--- START ---

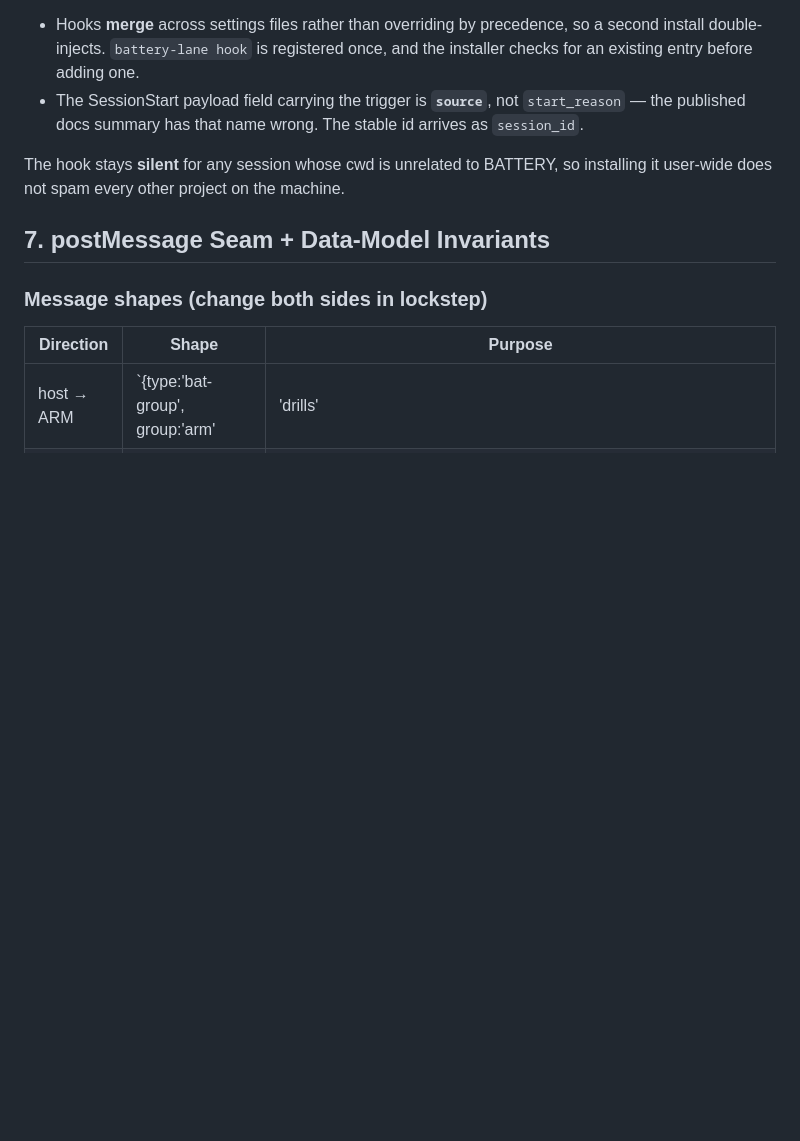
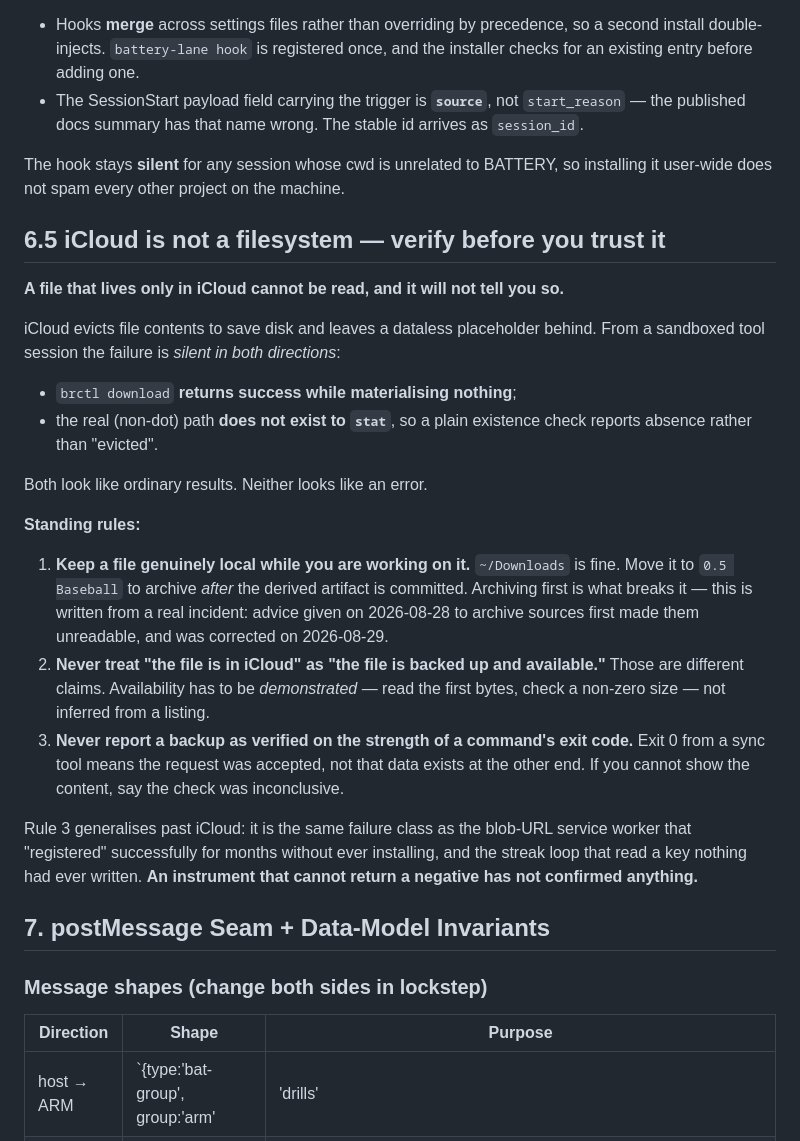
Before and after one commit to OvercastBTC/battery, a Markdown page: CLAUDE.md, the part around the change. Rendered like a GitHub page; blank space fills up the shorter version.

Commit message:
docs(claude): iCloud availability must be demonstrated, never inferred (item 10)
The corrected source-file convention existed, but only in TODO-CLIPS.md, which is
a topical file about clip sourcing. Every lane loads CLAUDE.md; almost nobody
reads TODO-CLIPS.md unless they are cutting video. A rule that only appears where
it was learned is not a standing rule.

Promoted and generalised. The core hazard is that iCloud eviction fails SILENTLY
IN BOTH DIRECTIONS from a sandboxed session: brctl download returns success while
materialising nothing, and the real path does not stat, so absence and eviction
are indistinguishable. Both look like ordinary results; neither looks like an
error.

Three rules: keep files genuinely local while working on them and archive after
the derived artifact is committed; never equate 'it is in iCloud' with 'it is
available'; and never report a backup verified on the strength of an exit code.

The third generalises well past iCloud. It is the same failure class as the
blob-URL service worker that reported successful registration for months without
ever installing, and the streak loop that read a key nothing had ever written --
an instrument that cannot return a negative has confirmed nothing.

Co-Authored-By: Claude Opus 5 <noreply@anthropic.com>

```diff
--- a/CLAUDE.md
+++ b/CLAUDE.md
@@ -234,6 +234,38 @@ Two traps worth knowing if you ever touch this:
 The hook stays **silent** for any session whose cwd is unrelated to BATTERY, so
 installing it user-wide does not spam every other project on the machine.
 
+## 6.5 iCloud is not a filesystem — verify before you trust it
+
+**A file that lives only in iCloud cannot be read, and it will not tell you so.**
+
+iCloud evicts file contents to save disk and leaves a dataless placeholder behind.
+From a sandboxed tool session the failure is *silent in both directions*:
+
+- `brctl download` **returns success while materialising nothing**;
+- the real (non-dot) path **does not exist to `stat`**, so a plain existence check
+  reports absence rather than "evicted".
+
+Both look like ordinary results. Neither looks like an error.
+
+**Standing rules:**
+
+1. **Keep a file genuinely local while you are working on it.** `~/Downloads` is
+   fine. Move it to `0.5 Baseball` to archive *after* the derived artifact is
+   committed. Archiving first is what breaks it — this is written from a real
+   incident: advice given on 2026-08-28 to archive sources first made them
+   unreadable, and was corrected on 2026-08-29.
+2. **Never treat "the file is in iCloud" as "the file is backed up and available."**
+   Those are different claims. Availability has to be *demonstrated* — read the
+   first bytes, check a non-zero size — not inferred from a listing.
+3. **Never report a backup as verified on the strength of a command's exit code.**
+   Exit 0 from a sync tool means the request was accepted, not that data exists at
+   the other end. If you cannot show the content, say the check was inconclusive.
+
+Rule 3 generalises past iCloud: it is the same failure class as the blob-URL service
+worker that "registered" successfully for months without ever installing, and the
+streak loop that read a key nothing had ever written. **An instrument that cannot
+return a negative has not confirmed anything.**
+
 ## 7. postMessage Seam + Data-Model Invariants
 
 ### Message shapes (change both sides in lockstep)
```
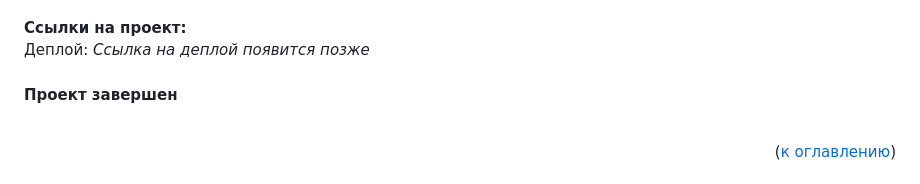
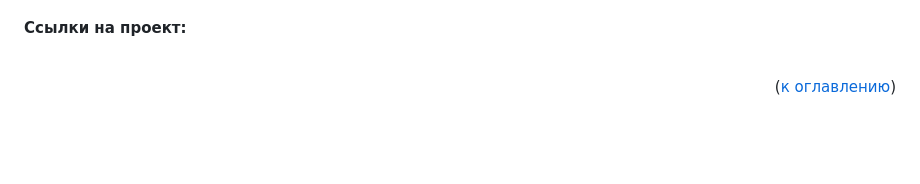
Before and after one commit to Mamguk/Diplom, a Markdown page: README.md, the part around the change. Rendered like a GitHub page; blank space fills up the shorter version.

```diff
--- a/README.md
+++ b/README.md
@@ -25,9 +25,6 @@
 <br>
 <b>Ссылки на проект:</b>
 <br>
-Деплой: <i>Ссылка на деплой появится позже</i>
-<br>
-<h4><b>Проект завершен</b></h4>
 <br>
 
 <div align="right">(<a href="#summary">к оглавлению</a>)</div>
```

--- END ---

## TRY IT
Word for word, restate the lines of the data above that fall between the line holding "materialising nothing, and" and the line holding "available'; and never", inclusive, and no other lines.

## WRITTEN SOLUTION
materialising nothing, and the real path does not stat, so absence and eviction
are indistinguishable. Both look like ordinary results; neither looks like an
error.

Three rules: keep files genuinely local while working on them and archive after
the derived artifact is committed; never equate 'it is in iCloud' with 'it is
available'; and never report a backup verified on the strength of an exit code.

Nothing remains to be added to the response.